Modest reductions in measles vaccination rates among US children are poised to produce an inordinate number of new cases of the disease, while increasing annual public health expenditures by at least $2.1 million, according to new research.
User computer models, researchers from the Stanford University School of Medicine and Baylor College of Medicine have shown that a five percent reduction in measles vaccinations among children between the ages of two and 11 would triple the number of annual measles cases among this group. What’s more, the associated public health costs would run upwards of $2.1 million, or $20,000 per case of measles. These troubling findings were published earlier today in JAMA Pediatrics.
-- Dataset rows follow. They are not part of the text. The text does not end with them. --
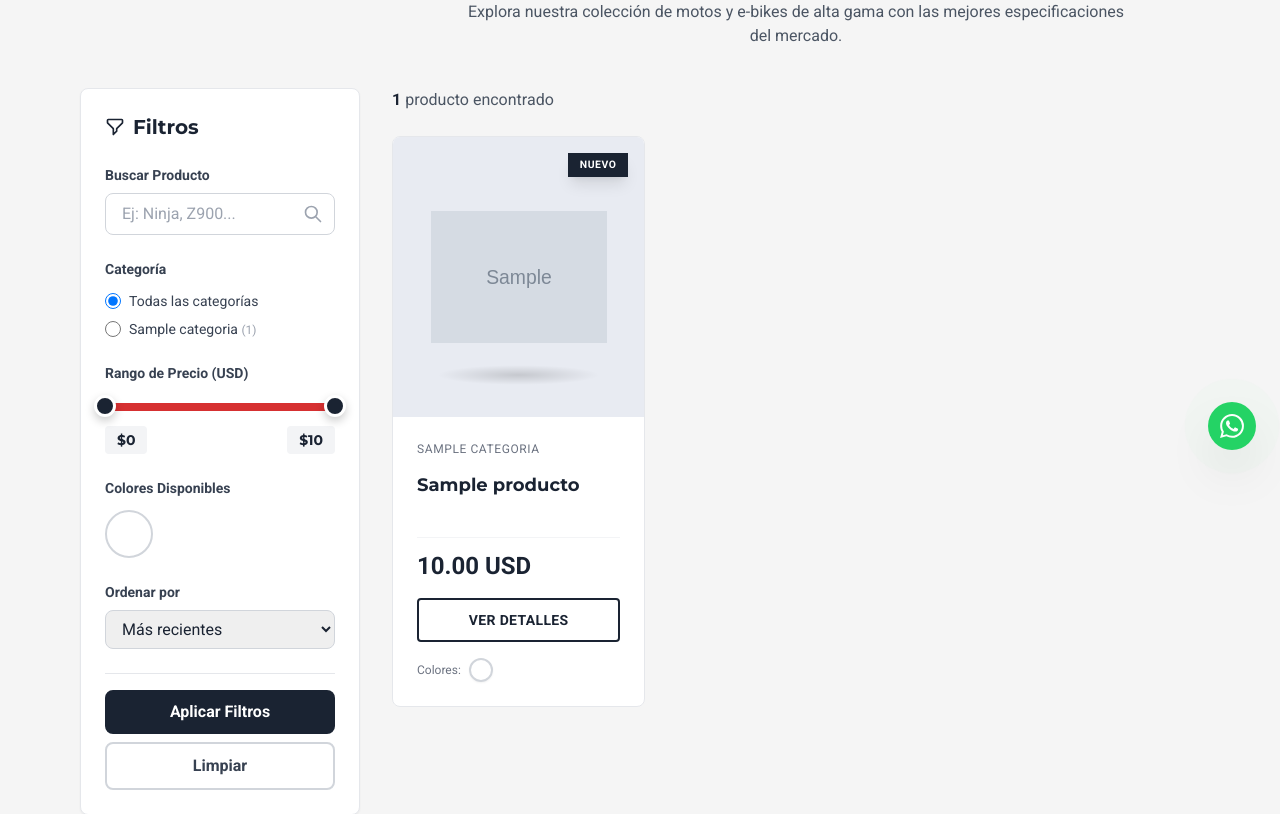
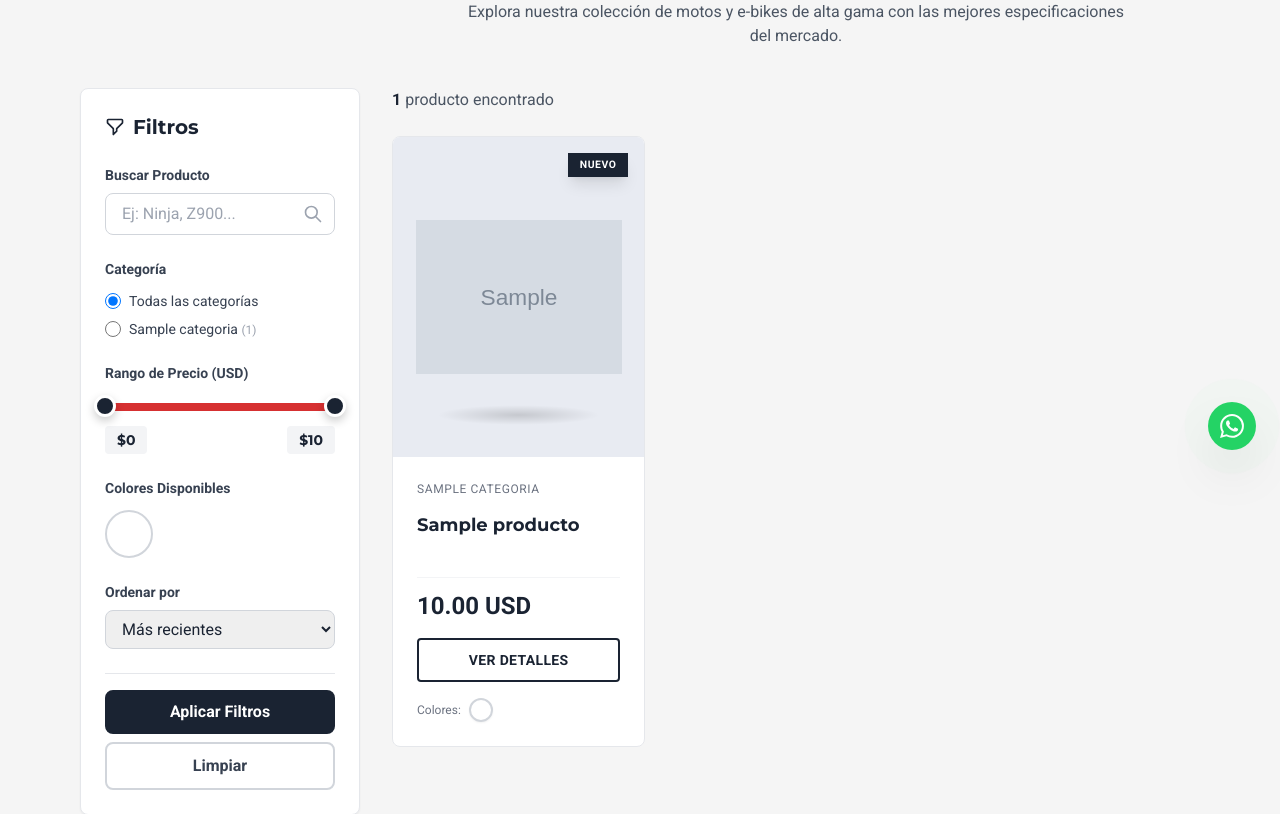
Before and after one commit to Manulynx/TiendaMotos, a Django app: page /productos/ in a window 1280 px wide. Shown: the part 254-1068 px from the top of the page. Run offline with Django 5.2, Linux system fonts and the light colour scheme; tables that the repository leaves empty hold one stand-in row (values such as "Sample post"); grey boxes marked "Sample" are stand-in pictures; some libraries are stand-ins or nearby versions.

Commit message:
tamaño de imagenes

```diff
--- a/templates/productos/detalles.html
+++ b/templates/productos/detalles.html
@@ -361,19 +361,19 @@
         </div>
 
         <div
-          class="bg-[#f0f2f5] h-[250px] flex flex-col items-center justify-center relative pt-5 overflow-hidden"
+          class="bg-[#f0f2f5] h-[290px] flex flex-col items-center justify-center relative pt-5 overflow-hidden"
         >
           {% if prod.imagen_principal %}
           <img
             src="{{ prod.imagen_principal.url }}"
             alt="{{ prod.nombre }}"
-            class="max-w-[65%] max-h-[95%] z-20 transition-transform duration-500 ease-out group-hover:scale-110 group-hover:-rotate-2"
+            class="max-w-[78%] max-h-[95%] z-20 transition-transform duration-500 ease-out group-hover:scale-110 group-hover:-rotate-2"
           />
           {% else %}
           <img
             src="{% static 'images/hero.webp' %}"
             alt="{{ prod.nombre }}"
-            class="max-w-[65%] max-h-[95%] z-20 transition-transform duration-500 ease-out group-hover:scale-110 group-hover:-rotate-2"
+            class="max-w-[78%] max-h-[95%] z-20 transition-transform duration-500 ease-out group-hover:scale-110 group-hover:-rotate-2"
           />
           {% endif %}
 
--- a/templates/productos/lista.html
+++ b/templates/productos/lista.html
@@ -385,18 +385,18 @@
           </div>
 
           <!-- Imagen del Producto -->
-          <div class="bg-[#e8ebf2] h-[280px] flex items-center justify-center relative overflow-hidden">
+          <div class="bg-[#e8ebf2] h-[320px] flex items-center justify-center relative overflow-hidden">
             {% if producto.imagen_principal %}
             <img
               src="{{ producto.imagen_principal.url }}"
               alt="{{ producto.nombre }}"
-              class="max-w-[70%] max-h-[90%] object-contain z-10 transition-transform duration-700 group-hover:scale-110 group-hover:-rotate-3"
+              class="max-w-[82%] max-h-[92%] object-contain z-10 transition-transform duration-700 group-hover:scale-110 group-hover:-rotate-3"
             />
             {% else %}
             <img
               src="{% static 'images/hero.webp' %}"
               alt="{{ producto.nombre }}"
-              class="max-w-[70%] max-h-[90%] object-contain z-10 transition-transform duration-700 group-hover:scale-110 group-hover:-rotate-3"
+              class="max-w-[82%] max-h-[92%] object-contain z-10 transition-transform duration-700 group-hover:scale-110 group-hover:-rotate-3"
             />
             {% endif %}
 
```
“We focused on measles as a case example of the effects of declining vaccine coverage because it is highly infectious,” said Stanford’s Nathan Lo, the study’s lead author in a statement. “It’s likely to be the first infectious disease causing outbreaks if vaccination declines.”
No doubt. Several regions in the United States are currently flirting with the 90 to 95 percent vaccine coverage threshold required to prevent measles outbreaks, a group-wide level of protection known as herd immunity. With routine childhood vaccination rates declining in some parts of the United States, there’s an increased risk for isolated outbreaks, such as the one that struck an Amish community back in 2014. The new study predicts a sharp increase in measles within certain communities should vaccination rates decline much further.
“I think our study is a wake-up call for what we can expect in the coming months and years as vaccine coverage rates continue to decline in the 18 states that now allow non-medical or philosophical belief exemptions,” said study co-author Peter Hotez.
Measles, which starts with fever, coughing, and sore throat, is a highly contagious virus that spreads through the air. Common complications include ear infections and diarrhea, but around one in 20 children who contract the disease get pneumonia—the most common cause of death from measles in young children, according to the US Centers for Disease Control. Vaccinations have been largely successful at suppressing measles in the US, but a few dozen to a few hundred cases occur each year, typically when unvaccinated citizens travel abroad and unknowingly bring the virus back with them.
Currently, all 50 US states require the measles, mumps, and rubella (MMR) vaccine and other vaccinations prior to enrolling a child in daycare of elementary school. Only three states allow parents to decline vaccinations for religious reasons, and as noted, 18 states have provisions for personal beliefs. Infants under the age of one cannot be vaccinated, making them particularly vulnerable to the disease.
For the study, Lo and his colleagues analyzed MMR vaccination data provided by the CDC. They built a mathematical model to predict the effects of declining vaccination rates in children aged two to eleven. Around 10,000 scenarios were run through the model, all of them kickstarted by hypothetical travelers who returned to different locations in the country.
The researchers said their figures tended toward the conservative, and that their measles model didn’t include other infectious diseases that are likely to arise with lower vaccination coverage (e.g. mumps, pertussis, etc.). Also, the researchers didn’t account for the spread of the disease among other age groups. Finally, they used the lowest possible level of infectiousness that is reasonable for measles. Despite this conservative approach, the disease still predicted substantial medical and health related consequences of so-called “vaccine hesitation.”
“Every year, an increasing number of states are debating non-medical exemptions, which are a critical driver of vaccination coverage,” said Lo. “This study quantifies the consequences of a rise in measles cases and state dollars that will be spent if personal belief exemptions that can reduce vaccine coverage are in place.”
Just keep immunizing your kids, folks. For them, and your community.